● **TASK**:
Search the data for "README". Return each matching line.

● **RECORDED DATA**:
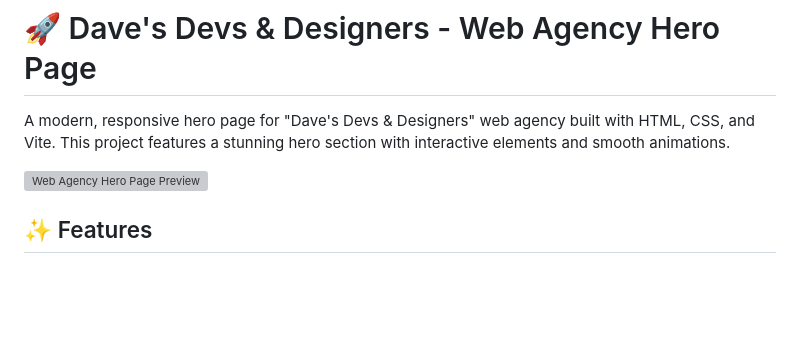
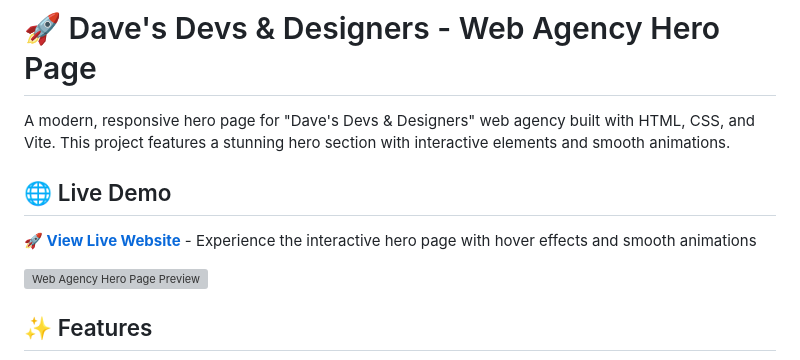
Before and after one commit to AliHassan002/web-agency-page, a Markdown page: README.md, the part around the change. Drawn GitHub-style; blank space fills up the shorter version; grey boxes are pictures that could not be loaded.

```diff
--- a/README.md
+++ b/README.md
@@ -1,6 +1,10 @@
 # 🚀 Dave's Devs & Designers - Web Agency Hero Page
 
 A modern, responsive hero page for "Dave's Devs & Designers" web agency built with HTML, CSS, and Vite. This project features a stunning hero section with interactive elements and smooth animations.
+
+## 🌐 Live Demo
+
+**🚀 [View Live Website](https://web-agency-hero-page-dev.netlify.app/)** - Experience the interactive hero page with hover effects and smooth animations
 
 ![Web Agency Hero Page Preview](img/image.png)
 
```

● **SOLUTION BELOW**:
Before and after one commit to AliHassan002/web-agency-page, a Markdown page: README.md, the part around the change. Drawn GitHub-style; blank space fills up the shorter version; grey boxes are pictures that could not be loaded.
--- a/README.md
+++ b/README.md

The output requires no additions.